*Instructions to follow:* Repeat the lines of the data exactly and exclude any picture among them.

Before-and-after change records
☆ ☆ ☆ ☆

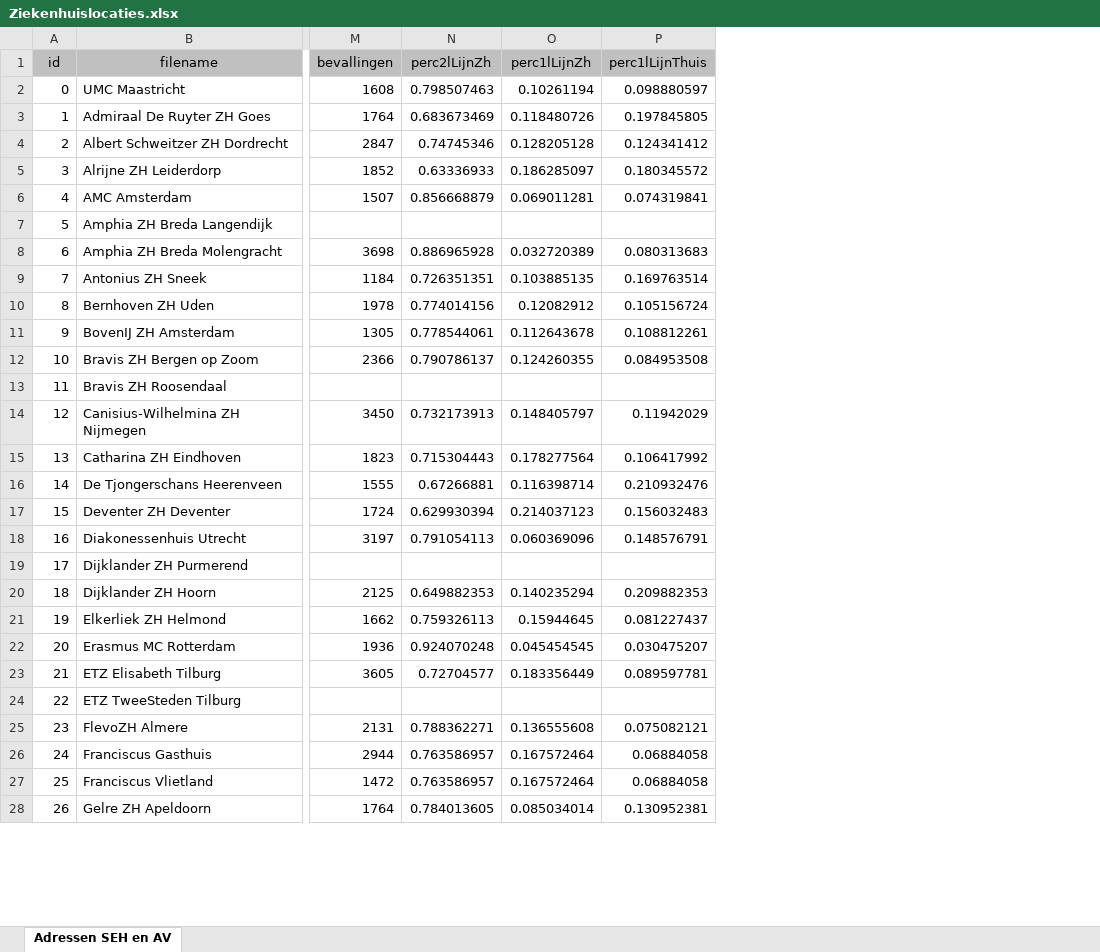
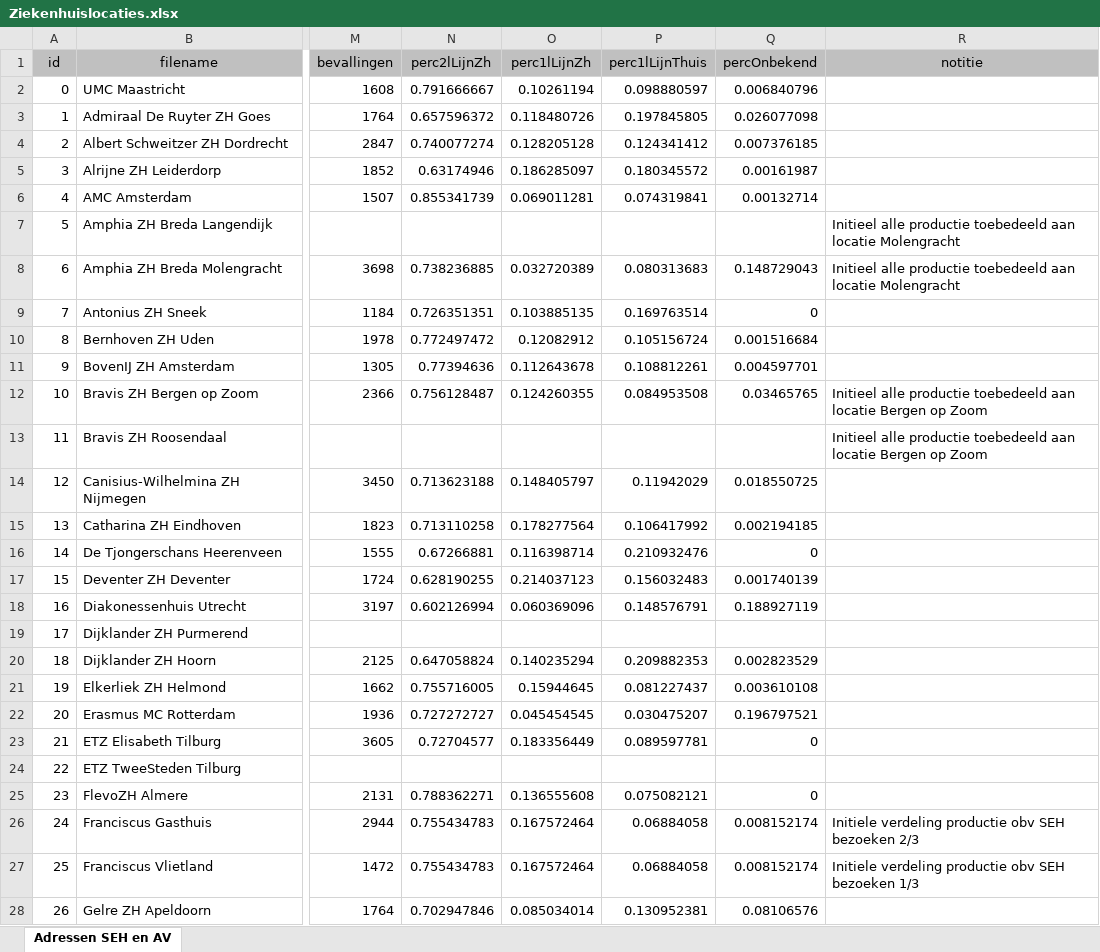
Before and after one commit to erikvullings/ziekenhuizen, an Excel workbook: packages/processing/docs/Ziekenhuislocaties.xlsx, sheet Adressen SEH en AV, drawn as a sheet; only a part is shown, gaps mark what is left out; values as stored, in another font and other column widths than the file's, no borders; charts and pictures and conditional formats not drawn; the diff covers the shown part only; the diff names each change by its address in the sheet, - before the commit and + after, or states it on an @@ line.

Commit message:
Added new info to hospitals (notes, perc unknown)

```diff
--- a/packages/processing/docs/Ziekenhuislocaties.xlsx (sheet Adressen SEH en AV)
+++ b/packages/processing/docs/Ziekenhuislocaties.xlsx (sheet Adressen SEH en AV)
+column Q (percOnbekend), rows 2-28: 0.006840796 | 0.026077098 | 0.007376185 | 0.00161987 | 0.00132714 |  | 0.148729043 | 0 | 0.001516684 | 0.004597701 | 0.03465765 |  | 0.018550725 | 0.002194185 | 0 | 0.001740139 | 0.188927119 |  | 0.002823529 | 0.003610108 | 0.196797521 | 0 |  | 0 | 0.008152174 | 0.008152174 | 0.08106576
+column R (notitie), rows 7-27: Initieel alle productie toebedeeld aan locatie Molengracht | Initieel alle productie toebedeeld aan locatie Molengracht |  |  |  | Initieel alle productie toebedeeld aan locatie Bergen op Zoom | Initieel alle productie toebedeeld aan locatie Bergen op Zoom |  |  |  |  |  |  |  |  |  |  |  |  | Initiele verdeling productie obv SEH bezoeken 2/3 | Initiele verdeling productie obv SEH bezoeken 1/3
-N2 (perc2lLijnZh): 0.798507463
+N2 (perc2lLijnZh): 0.791666667
-N3 (perc2lLijnZh): 0.683673469
+N3 (perc2lLijnZh): 0.657596372
-N4 (perc2lLijnZh): 0.74745346
+N4 (perc2lLijnZh): 0.740077274
-N5 (perc2lLijnZh): 0.63336933
+N5 (perc2lLijnZh): 0.63174946
-N6 (perc2lLijnZh): 0.856668879
+N6 (perc2lLijnZh): 0.855341739
-N8 (perc2lLijnZh): 0.886965928
+N8 (perc2lLijnZh): 0.738236885
-N10 (perc2lLijnZh): 0.774014156
+N10 (perc2lLijnZh): 0.772497472
-N11 (perc2lLijnZh): 0.778544061
+N11 (perc2lLijnZh): 0.77394636
-N12 (perc2lLijnZh): 0.790786137
+N12 (perc2lLijnZh): 0.756128487
-N14 (perc2lLijnZh): 0.732173913
+N14 (perc2lLijnZh): 0.713623188
-N15 (perc2lLijnZh): 0.715304443
+N15 (perc2lLijnZh): 0.713110258
-N17 (perc2lLijnZh): 0.629930394
+N17 (perc2lLijnZh): 0.628190255
-N18 (perc2lLijnZh): 0.791054113
+N18 (perc2lLijnZh): 0.602126994
-N20 (perc2lLijnZh): 0.649882353
+N20 (perc2lLijnZh): 0.647058824
-N21 (perc2lLijnZh): 0.759326113
+N21 (perc2lLijnZh): 0.755716005
-N22 (perc2lLijnZh): 0.924070248
+N22 (perc2lLijnZh): 0.727272727
-N26:N27 (perc2lLijnZh): 0.763586957
+N26:N27 (perc2lLijnZh): 0.755434783
-N28 (perc2lLijnZh): 0.784013605
+N28 (perc2lLijnZh): 0.702947846
```
Also changed, not shown: 45 edited cells elsewhere in this sheet, 5 other files.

☆ ☆ ☆ ☆

*Answer to this task:*
Before and after one commit to erikvullings/ziekenhuizen, an Excel workbook: packages/processing/docs/Ziekenhuislocaties.xlsx, sheet Adressen SEH en AV, drawn as a sheet; only a part is shown, gaps mark what is left out; values as stored, in another font and other column widths than the file's, no borders; charts and pictures and conditional formats not drawn; the diff covers the shown part only; the diff names each change by its address in the sheet, - before the commit and + after, or states it on an @@ line.

Commit message:
Added new info to hospitals (notes, perc unknown)

```diff
--- a/packages/processing/docs/Ziekenhuislocaties.xlsx (sheet Adressen SEH en AV)
+++ b/packages/processing/docs/Ziekenhuislocaties.xlsx (sheet Adressen SEH en AV)
+column Q (percOnbekend), rows 2-28: 0.006840796 | 0.026077098 | 0.007376185 | 0.00161987 | 0.00132714 |  | 0.148729043 | 0 | 0.001516684 | 0.004597701 | 0.03465765 |  | 0.018550725 | 0.002194185 | 0 | 0.001740139 | 0.188927119 |  | 0.002823529 | 0.003610108 | 0.196797521 | 0 |  | 0 | 0.008152174 | 0.008152174 | 0.08106576
+column R (notitie), rows 7-27: Initieel alle productie toebedeeld aan locatie Molengracht | Initieel alle productie toebedeeld aan locatie Molengracht |  |  |  | Initieel alle productie toebedeeld aan locatie Bergen op Zoom | Initieel alle productie toebedeeld aan locatie Bergen op Zoom |  |  |  |  |  |  |  |  |  |  |  |  | Initiele verdeling productie obv SEH bezoeken 2/3 | Initiele verdeling productie obv SEH bezoeken 1/3
-N2 (perc2lLijnZh): 0.798507463
+N2 (perc2lLijnZh): 0.791666667
-N3 (perc2lLijnZh): 0.683673469
+N3 (perc2lLijnZh): 0.657596372
-N4 (perc2lLijnZh): 0.74745346
+N4 (perc2lLijnZh): 0.740077274
-N5 (perc2lLijnZh): 0.63336933
+N5 (perc2lLijnZh): 0.63174946
-N6 (perc2lLijnZh): 0.856668879
+N6 (perc2lLijnZh): 0.855341739
-N8 (perc2lLijnZh): 0.886965928
+N8 (perc2lLijnZh): 0.738236885
-N10 (perc2lLijnZh): 0.774014156
+N10 (perc2lLijnZh): 0.772497472
-N11 (perc2lLijnZh): 0.778544061
+N11 (perc2lLijnZh): 0.77394636
-N12 (perc2lLijnZh): 0.790786137
+N12 (perc2lLijnZh): 0.756128487
-N14 (perc2lLijnZh): 0.732173913
+N14 (perc2lLijnZh): 0.713623188
-N15 (perc2lLijnZh): 0.715304443
+N15 (perc2lLijnZh): 0.713110258
-N17 (perc2lLijnZh): 0.629930394
+N17 (perc2lLijnZh): 0.628190255
-N18 (perc2lLijnZh): 0.791054113
+N18 (perc2lLijnZh): 0.602126994
-N20 (perc2lLijnZh): 0.649882353
+N20 (perc2lLijnZh): 0.647058824
-N21 (perc2lLijnZh): 0.759326113
+N21 (perc2lLijnZh): 0.755716005
-N22 (perc2lLijnZh): 0.924070248
+N22 (perc2lLijnZh): 0.727272727
-N26:N27 (perc2lLijnZh): 0.763586957
+N26:N27 (perc2lLijnZh): 0.755434783
-N28 (perc2lLijnZh): 0.784013605
+N28 (perc2lLijnZh): 0.702947846
```
Also changed, not shown: 45 edited cells elsewhere in this sheet, 5 other files.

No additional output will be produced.